Abstract

The convolutions of the cerebral cortex are difficult to describe and delineate. Our understanding of the development of the brain and its associated maldevelopment would be assisted by quantitative analysis of the cortex. Volumetric magnetic resonance (MR) imaging provides high-resolution anatomical data from which we can reconstruct the white matter as a three-dimensional object and extract its surface (the grey/white matter interface). Three-dimensional fractal analysis of this surface is a method of quantifying the surface complexity dependent upon the variation of the surface area under different scales of inspection. We estimate the fractal dimension of the white matter surface for each hemisphere and 10 coronal blocks of each hemisphere in 30 normal adult subjects. These values are tightly distributed and have been used to define a normal range of fractal dimensions. Abnormal fractal dimensions were found in 8/16 subjects with epilepsy and a gyral abnormality observed on routine MR imaging; and in 9/23 subjects with epilepsy and normal routine MR imaging.

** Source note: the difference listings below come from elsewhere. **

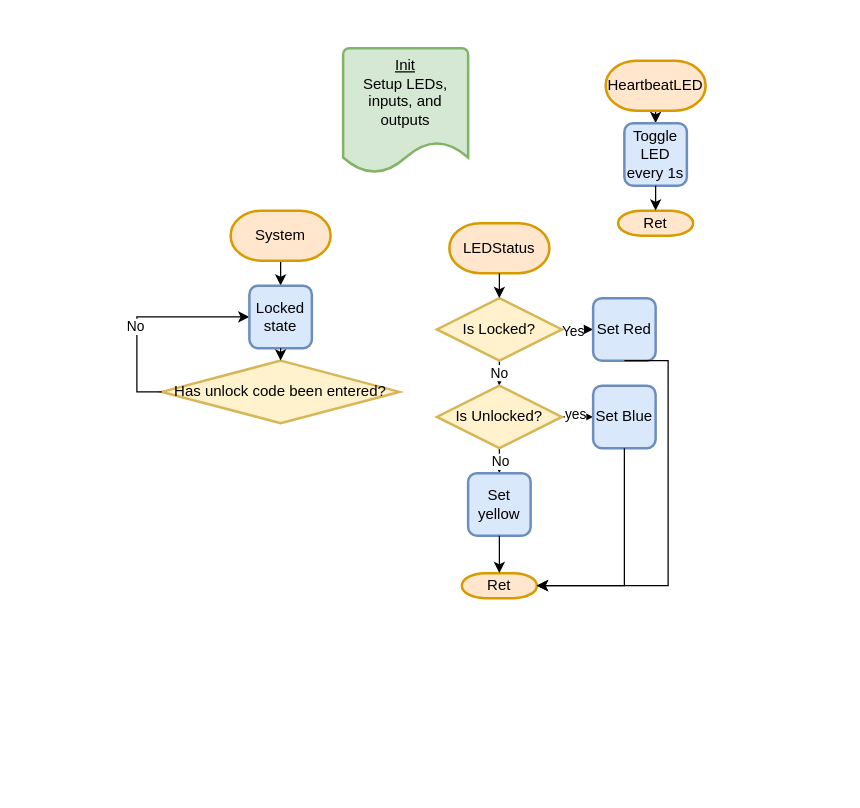
The draw.io diagram docs/Project3_Charts.drawio in msu-eele-465/project3-jack-erik-ruby, before the edit. Source tidied: cells renumbered, new cells numbered last; positions are measured from the earlier drawing's top-left corner, leaving out a move shared by most shapes. Both pictures are drawn from the tidied source at 125%, with x=0, y=0 at pixel (161, 48).
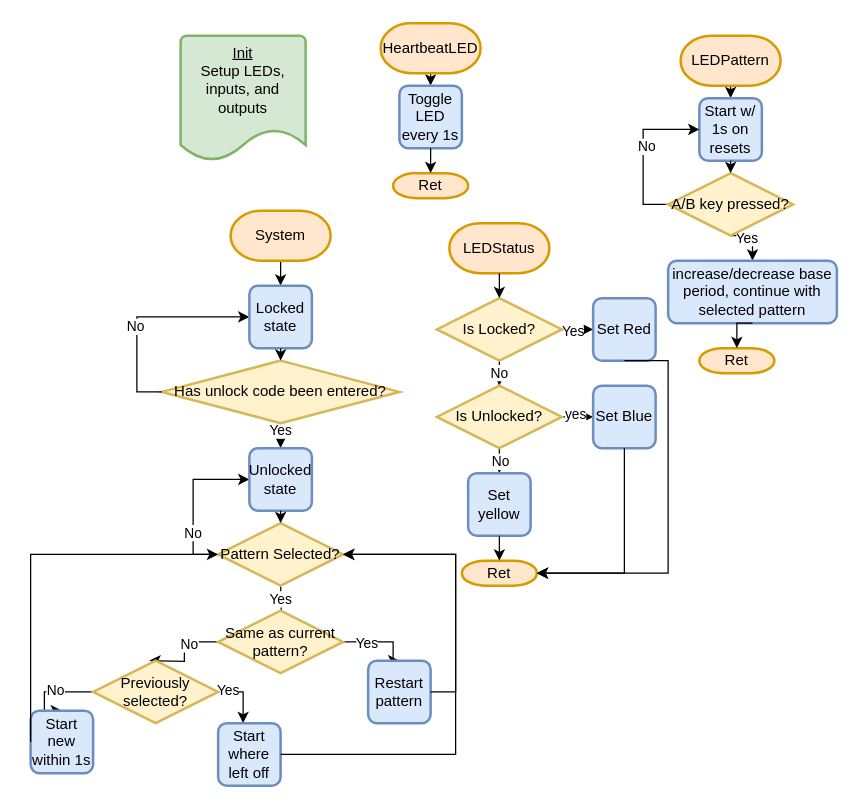
After the change.

The change refers to these unchanged cells:
```xml
<mxCell id="10" value="Has unlock code been entered?" style="strokeWidth=2;html=1;shape=mxgraph.flowchart.decision;whiteSpace=wrap;fillColor=#fff2cc;strokeColor=#d6b656;" parent="1" vertex="1">
  <mxGeometry y="250" width="190" height="50" as="geometry" />
</mxCell>
<mxCell id="25" value="Set Red" style="rounded=1;whiteSpace=wrap;html=1;absoluteArcSize=1;arcSize=14;strokeWidth=2;fillColor=#dae8fc;strokeColor=#6c8ebf;" parent="1" vertex="1">
  <mxGeometry x="345" y="200" width="50" height="50" as="geometry" />
</mxCell>
```

The edit, as a diff of the source:
```diff
@@
     <mxCell id="2" value="&lt;u&gt;Init&lt;/u&gt;&lt;div&gt;Setup LEDs, inputs, and outputs&lt;/div&gt;&lt;div&gt;&lt;br&gt;&lt;/div&gt;&lt;div&gt;&lt;br&gt;&lt;/div&gt;" style="strokeWidth=2;html=1;shape=mxgraph.flowchart.document2;whiteSpace=wrap;size=0.25;fillColor=#d5e8d4;strokeColor=#82b366;" parent="1" vertex="1">
-      <mxGeometry x="145" width="100" height="100" as="geometry" />
+      <mxGeometry x="15" y="-10" width="100" height="100" as="geometry" />
     </mxCell>
@@
     <mxCell id="4" value="HeartbeatLED" style="strokeWidth=2;html=1;shape=mxgraph.flowchart.terminator;whiteSpace=wrap;fillColor=#ffe6cc;strokeColor=#d79b00;" parent="1" vertex="1">
-      <mxGeometry x="355" y="10" width="80" height="40" as="geometry" />
+      <mxGeometry x="175" y="-20" width="80" height="40" as="geometry" />
     </mxCell>
     <mxCell id="5" value="Toggle LED every 1s" style="rounded=1;whiteSpace=wrap;html=1;absoluteArcSize=1;arcSize=14;strokeWidth=2;fillColor=#dae8fc;strokeColor=#6c8ebf;" parent="1" vertex="1">
-      <mxGeometry x="370" y="60" width="50" height="50" as="geometry" />
+      <mxGeometry x="190" y="30" width="50" height="50" as="geometry" />
     </mxCell>
     <mxCell id="6" value="Ret" style="strokeWidth=2;html=1;shape=mxgraph.flowchart.terminator;whiteSpace=wrap;fillColor=#ffe6cc;strokeColor=#d79b00;" parent="1" vertex="1">
-      <mxGeometry x="365" y="130" width="60" height="20" as="geometry" />
+      <mxGeometry x="185" y="100" width="60" height="20" as="geometry" />
     </mxCell>
@@
+    <mxCell id="33" style="edgeStyle=orthogonalEdgeStyle;rounded=0;jettySize=auto;html=1;exitX=0.5;exitY=1;exitDx=0;exitDy=0;exitPerimeter=0;entryX=0.5;entryY=0;entryDx=0;entryDy=0;" parent="1" edge="1" source="10" target="39">
+      <mxGeometry relative="1" as="geometry" />
+    </mxCell>
+    <mxCell id="34" value="Yes" style="edgeLabel;html=1;align=center;verticalAlign=middle;" parent="33" vertex="1">
+      <mxGeometry x="-0.5" y="-1" relative="1" as="geometry" />
+    </mxCell>
@@
     <mxCell id="28" value="Ret" style="strokeWidth=2;html=1;shape=mxgraph.flowchart.terminator;whiteSpace=wrap;fillColor=#ffe6cc;strokeColor=#d79b00;" parent="1" vertex="1">
-      <mxGeometry x="240" y="420" width="60" height="20" as="geometry" />
+      <mxGeometry x="240" y="410" width="60" height="20" as="geometry" />
     </mxCell>
@@
     <mxCell id="31" style="edgeStyle=orthogonalEdgeStyle;rounded=0;jettySize=auto;html=1;exitX=0.5;exitY=1;exitDx=0;exitDy=0;entryX=1;entryY=0.5;entryDx=0;entryDy=0;entryPerimeter=0;" parent="1" edge="1" source="25" target="28">
       <mxGeometry relative="1" as="geometry">
         <Array as="points">
           <mxPoint x="405" y="250" />
-          <mxPoint x="405" y="430" />
+          <mxPoint x="405" y="420" />
         </Array>
       </mxGeometry>
     </mxCell>
@@
+    <mxCell id="35" style="edgeStyle=orthogonalEdgeStyle;rounded=0;jettySize=auto;html=1;exitX=0;exitY=0.5;exitDx=0;exitDy=0;exitPerimeter=0;entryX=0;entryY=0.5;entryDx=0;entryDy=0;" parent="1" edge="1" source="38" target="39">
+      <mxGeometry relative="1" as="geometry" />
+    </mxCell>
+    <mxCell id="36" value="No" style="edgeLabel;html=1;align=center;verticalAlign=middle;" parent="35" vertex="1">
+      <mxGeometry x="-0.39" y="1" relative="1" as="geometry" />
+    </mxCell>
+    <mxCell id="37" value="Yes" style="edgeStyle=orthogonalEdgeStyle;rounded=0;jettySize=auto;html=1;" parent="1" edge="1" target="45">
+      <mxGeometry relative="1" as="geometry">
+        <mxPoint x="95" y="430" as="sourcePoint" />
+      </mxGeometry>
+    </mxCell>
+    <mxCell id="38" value="Pattern Selected?" style="strokeWidth=2;html=1;shape=mxgraph.flowchart.decision;whiteSpace=wrap;fillColor=#fff2cc;strokeColor=#d6b656;" parent="1" vertex="1">
+      <mxGeometry x="45" y="380" width="100" height="50" as="geometry" />
+    </mxCell>
+    <mxCell id="39" value="Unlocked state" style="rounded=1;whiteSpace=wrap;html=1;absoluteArcSize=1;arcSize=14;strokeWidth=2;fillColor=#dae8fc;strokeColor=#6c8ebf;" parent="1" vertex="1">
+      <mxGeometry x="70" y="320" width="50" height="50" as="geometry" />
+    </mxCell>
+    <mxCell id="40" style="edgeStyle=orthogonalEdgeStyle;rounded=0;jettySize=auto;html=1;exitX=0.5;exitY=1;exitDx=0;exitDy=0;entryX=0.5;entryY=0;entryDx=0;entryDy=0;entryPerimeter=0;" parent="1" edge="1" source="39" target="38">
+      <mxGeometry relative="1" as="geometry" />
+    </mxCell>
+    <mxCell id="41" style="edgeStyle=orthogonalEdgeStyle;rounded=0;jettySize=auto;html=1;exitX=0;exitY=0.5;exitDx=0;exitDy=0;exitPerimeter=0;entryX=0.5;entryY=0;entryDx=0;entryDy=0;" parent="1" edge="1" source="45">
+      <mxGeometry relative="1" as="geometry">
+        <mxPoint x="-10" y="490" as="targetPoint" />
+      </mxGeometry>
+    </mxCell>
+    <mxCell id="42" value="No" style="edgeLabel;html=1;align=center;verticalAlign=middle;" parent="41" vertex="1">
+      <mxGeometry x="-0.31" y="1" relative="1" as="geometry" />
+    </mxCell>
+    <mxCell id="43" style="edgeStyle=orthogonalEdgeStyle;rounded=0;jettySize=auto;html=1;exitX=1;exitY=0.5;exitDx=0;exitDy=0;exitPerimeter=0;entryX=0.5;entryY=0;entryDx=0;entryDy=0;" parent="1" edge="1" source="45" target="53">
+      <mxGeometry relative="1" as="geometry">
+        <Array as="points">
+          <mxPoint x="185" y="475" />
+          <mxPoint x="185" y="490" />
+        </Array>
+      </mxGeometry>
+    </mxCell>
+    <mxCell id="44" value="Yes" style="edgeLabel;html=1;align=center;verticalAlign=middle;" parent="43" vertex="1">
+      <mxGeometry x="-0.4" relative="1" as="geometry" />
+    </mxCell>
+    <mxCell id="45" value="Same as current pattern?" style="strokeWidth=2;html=1;shape=mxgraph.flowchart.decision;whiteSpace=wrap;fillColor=#fff2cc;strokeColor=#d6b656;" parent="1" vertex="1">
+      <mxGeometry x="45" y="450" width="100" height="50" as="geometry" />
+    </mxCell>
+    <mxCell id="46" style="edgeStyle=orthogonalEdgeStyle;rounded=0;jettySize=auto;html=1;exitX=0;exitY=0.5;exitDx=0;exitDy=0;exitPerimeter=0;entryX=0.5;entryY=0;entryDx=0;entryDy=0;" parent="1" edge="1" source="50" target="51">
+      <mxGeometry relative="1" as="geometry">
+        <Array as="points">
+          <mxPoint x="-94" y="515" />
+          <mxPoint x="-94" y="530" />
+        </Array>
+      </mxGeometry>
+    </mxCell>
+    <mxCell id="47" value="No" style="edgeLabel;html=1;align=center;verticalAlign=middle;" parent="46" vertex="1">
+      <mxGeometry x="-0.08" y="-2" relative="1" as="geometry" />
+    </mxCell>
+    <mxCell id="48" style="edgeStyle=orthogonalEdgeStyle;rounded=0;jettySize=auto;html=1;exitX=1;exitY=0.5;exitDx=0;exitDy=0;exitPerimeter=0;" parent="1" edge="1" source="50">
+      <mxGeometry relative="1" as="geometry">
+        <mxPoint x="65" y="540" as="targetPoint" />
+      </mxGeometry>
+    </mxCell>
+    <mxCell id="49" value="Yes" style="edgeLabel;html=1;align=center;verticalAlign=middle;" parent="48" vertex="1">
+      <mxGeometry x="-0.69" y="2" relative="1" as="geometry" />
+    </mxCell>
+    <mxCell id="50" value="Previously selected?" style="strokeWidth=2;html=1;shape=mxgraph.flowchart.decision;whiteSpace=wrap;fillColor=#fff2cc;strokeColor=#d6b656;" parent="1" vertex="1">
+      <mxGeometry x="-55" y="490" width="100" height="50" as="geometry" />
+    </mxCell>
+    <mxCell id="51" value="Start new within 1s" style="rounded=1;whiteSpace=wrap;html=1;absoluteArcSize=1;arcSize=14;strokeWidth=2;fillColor=#dae8fc;strokeColor=#6c8ebf;" parent="1" vertex="1">
+      <mxGeometry x="-105" y="530" width="50" height="50" as="geometry" />
+    </mxCell>
+    <mxCell id="52" value="Start where left off" style="rounded=1;whiteSpace=wrap;html=1;absoluteArcSize=1;arcSize=14;strokeWidth=2;fillColor=#dae8fc;strokeColor=#6c8ebf;" parent="1" vertex="1">
+      <mxGeometry x="45" y="540" width="50" height="50" as="geometry" />
+    </mxCell>
+    <mxCell id="53" value="Restart pattern" style="rounded=1;whiteSpace=wrap;html=1;absoluteArcSize=1;arcSize=14;strokeWidth=2;fillColor=#dae8fc;strokeColor=#6c8ebf;" parent="1" vertex="1">
+      <mxGeometry x="165" y="490" width="50" height="50" as="geometry" />
+    </mxCell>
+    <mxCell id="54" style="edgeStyle=orthogonalEdgeStyle;rounded=0;jettySize=auto;html=1;exitX=0.5;exitY=1;exitDx=0;exitDy=0;exitPerimeter=0;entryX=0.5;entryY=0;entryDx=0;entryDy=0;" parent="1" edge="1" source="55" target="60">
+      <mxGeometry relative="1" as="geometry" />
+    </mxCell>
+    <mxCell id="55" value="LEDPattern" style="strokeWidth=2;html=1;shape=mxgraph.flowchart.terminator;whiteSpace=wrap;fillColor=#ffe6cc;strokeColor=#d79b00;" parent="1" vertex="1">
+      <mxGeometry x="415" y="-10" width="80" height="40" as="geometry" />
+    </mxCell>
+    <mxCell id="56" value="Ret" style="strokeWidth=2;html=1;shape=mxgraph.flowchart.terminator;whiteSpace=wrap;fillColor=#ffe6cc;strokeColor=#d79b00;" parent="1" vertex="1">
+      <mxGeometry x="430" y="240" width="60" height="20" as="geometry" />
+    </mxCell>
+    <mxCell id="57" style="edgeStyle=orthogonalEdgeStyle;rounded=0;jettySize=auto;html=1;exitX=1;exitY=0.5;exitDx=0;exitDy=0;entryX=1;entryY=0.5;entryDx=0;entryDy=0;entryPerimeter=0;" parent="1" edge="1" source="53" target="38">
+      <mxGeometry relative="1" as="geometry" />
+    </mxCell>
+    <mxCell id="58" style="edgeStyle=orthogonalEdgeStyle;rounded=0;jettySize=auto;html=1;exitX=0;exitY=0.5;exitDx=0;exitDy=0;entryX=0;entryY=0.5;entryDx=0;entryDy=0;entryPerimeter=0;" parent="1" edge="1" source="51" target="38">
+      <mxGeometry relative="1" as="geometry">
+        <Array as="points">
+          <mxPoint x="-105" y="405" />
+        </Array>
+      </mxGeometry>
+    </mxCell>
+    <mxCell id="59" style="edgeStyle=orthogonalEdgeStyle;rounded=0;jettySize=auto;html=1;exitX=1;exitY=0.5;exitDx=0;exitDy=0;entryX=1;entryY=0.5;entryDx=0;entryDy=0;entryPerimeter=0;" parent="1" edge="1" source="52" target="38">
+      <mxGeometry relative="1" as="geometry">
+        <Array as="points">
+          <mxPoint x="235" y="565" />
+          <mxPoint x="235" y="405" />
+        </Array>
+      </mxGeometry>
+    </mxCell>
+    <mxCell id="60" value="Start w/ 1s on resets" style="rounded=1;whiteSpace=wrap;html=1;absoluteArcSize=1;arcSize=14;strokeWidth=2;fillColor=#dae8fc;strokeColor=#6c8ebf;" parent="1" vertex="1">
+      <mxGeometry x="430" y="40" width="50" height="50" as="geometry" />
+    </mxCell>
+    <mxCell id="61" style="edgeStyle=orthogonalEdgeStyle;rounded=0;jettySize=auto;html=1;exitX=0;exitY=0.5;exitDx=0;exitDy=0;exitPerimeter=0;entryX=0;entryY=0.5;entryDx=0;entryDy=0;" parent="1" edge="1" source="65" target="60">
+      <mxGeometry relative="1" as="geometry" />
+    </mxCell>
+    <mxCell id="62" value="No" style="edgeLabel;html=1;align=center;verticalAlign=middle;" parent="61" vertex="1">
+      <mxGeometry x="0.07" y="-2" relative="1" as="geometry" />
+    </mxCell>
+    <mxCell id="63" style="edgeStyle=orthogonalEdgeStyle;rounded=0;jettySize=auto;html=1;exitX=0.5;exitY=1;exitDx=0;exitDy=0;exitPerimeter=0;entryX=0.5;entryY=0;entryDx=0;entryDy=0;" parent="1" edge="1" source="65" target="67">
+      <mxGeometry relative="1" as="geometry" />
+    </mxCell>
+    <mxCell id="64" value="Yes" style="edgeLabel;html=1;align=center;verticalAlign=middle;" parent="63" vertex="1">
+      <mxGeometry x="-0.36" y="-1" relative="1" as="geometry" />
+    </mxCell>
+    <mxCell id="65" value="A/B key pressed?" style="strokeWidth=2;html=1;shape=mxgraph.flowchart.decision;whiteSpace=wrap;fillColor=#fff2cc;strokeColor=#d6b656;" parent="1" vertex="1">
+      <mxGeometry x="405" y="100" width="100" height="50" as="geometry" />
+    </mxCell>
+    <mxCell id="66" style="edgeStyle=orthogonalEdgeStyle;rounded=0;jettySize=auto;html=1;exitX=0.5;exitY=1;exitDx=0;exitDy=0;entryX=0.5;entryY=0;entryDx=0;entryDy=0;entryPerimeter=0;" parent="1" edge="1" source="60" target="65">
+      <mxGeometry relative="1" as="geometry" />
+    </mxCell>
+    <mxCell id="67" value="increase/decrease base period, continue with selected pattern" style="rounded=1;whiteSpace=wrap;html=1;absoluteArcSize=1;arcSize=14;strokeWidth=2;fillColor=#dae8fc;strokeColor=#6c8ebf;" parent="1" vertex="1">
+      <mxGeometry x="405" y="170" width="135" height="50" as="geometry" />
+    </mxCell>
+    <mxCell id="68" style="edgeStyle=orthogonalEdgeStyle;rounded=0;jettySize=auto;html=1;exitX=0.5;exitY=1;exitDx=0;exitDy=0;entryX=0.5;entryY=0;entryDx=0;entryDy=0;entryPerimeter=0;" parent="1" edge="1" source="67" target="56">
+      <mxGeometry relative="1" as="geometry" />
+    </mxCell>
```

These analytical techniques offer additional information about the structure of the cortex in normal brains and about abnormalities of structure in subjects with suspected but unobserved structural abnormalites.